[Web interface edit records]
──────────────────────────────
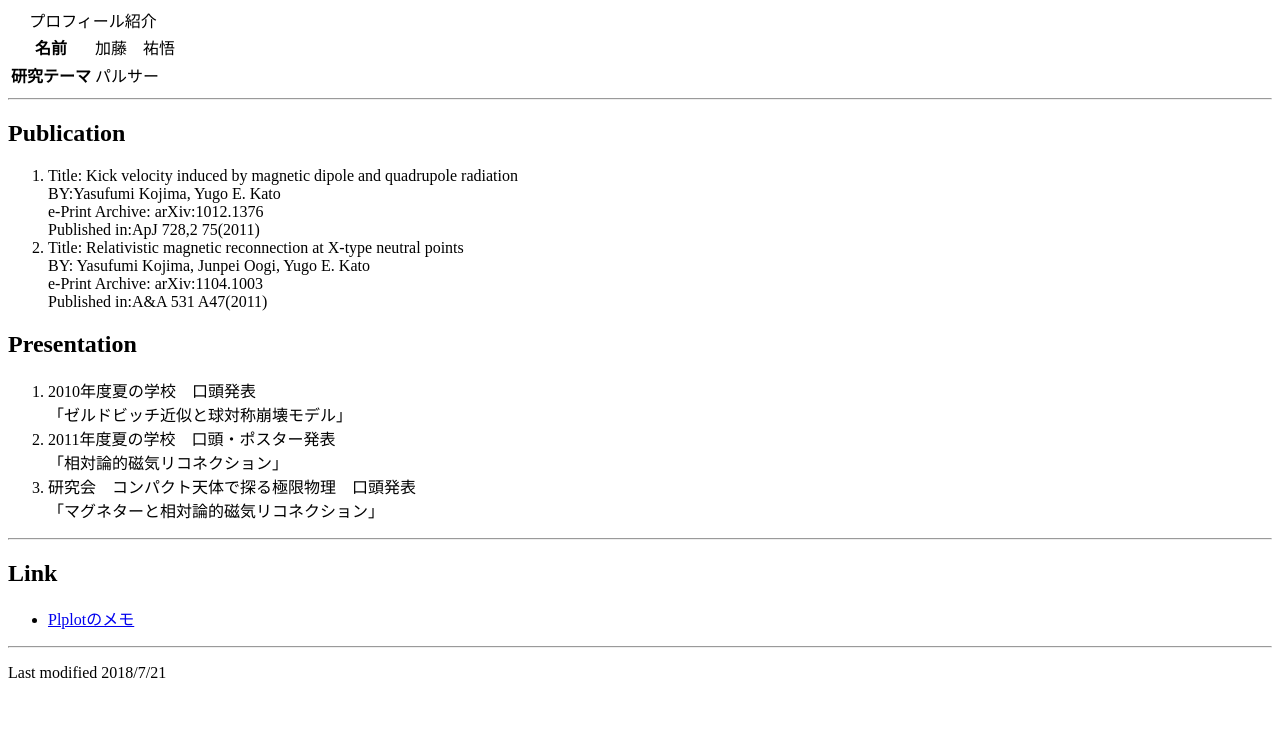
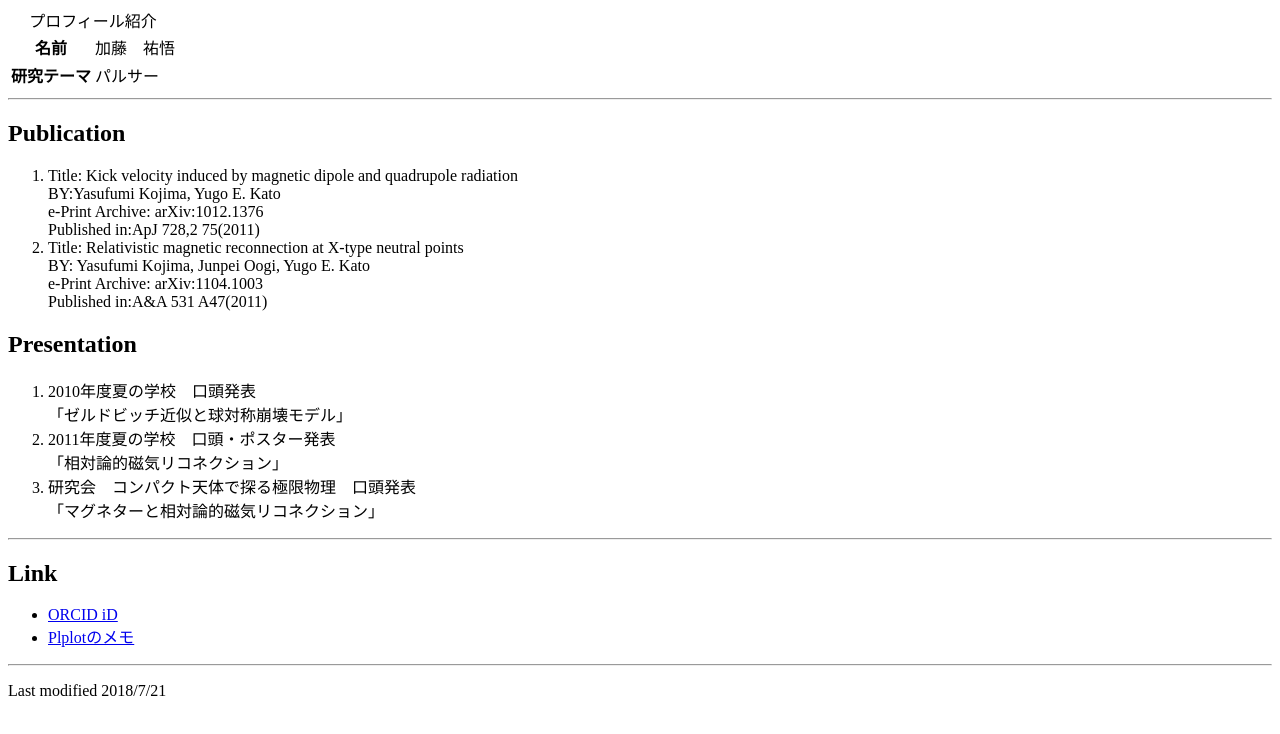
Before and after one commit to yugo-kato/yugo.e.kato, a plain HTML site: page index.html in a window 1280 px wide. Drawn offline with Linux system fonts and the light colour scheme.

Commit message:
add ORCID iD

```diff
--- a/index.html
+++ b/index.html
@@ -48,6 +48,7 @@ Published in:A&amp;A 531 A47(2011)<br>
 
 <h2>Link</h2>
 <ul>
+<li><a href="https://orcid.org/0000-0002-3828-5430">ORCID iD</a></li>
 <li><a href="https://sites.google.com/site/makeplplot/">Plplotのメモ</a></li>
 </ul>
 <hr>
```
──────────────────────────────
Work to be completed
After removing the pictures, set down every record above exactly as it stands.

Expected answer
Before and after one commit to yugo-kato/yugo.e.kato, a plain HTML site: page index.html in a window 1280 px wide. Drawn offline with Linux system fonts and the light colour scheme.

Commit message:
add ORCID iD

```diff
--- a/index.html
+++ b/index.html
@@ -48,6 +48,7 @@ Published in:A&amp;A 531 A47(2011)<br>
 
 <h2>Link</h2>
 <ul>
+<li><a href="https://orcid.org/0000-0002-3828-5430">ORCID iD</a></li>
 <li><a href="https://sites.google.com/site/makeplplot/">Plplotのメモ</a></li>
 </ul>
 <hr>
```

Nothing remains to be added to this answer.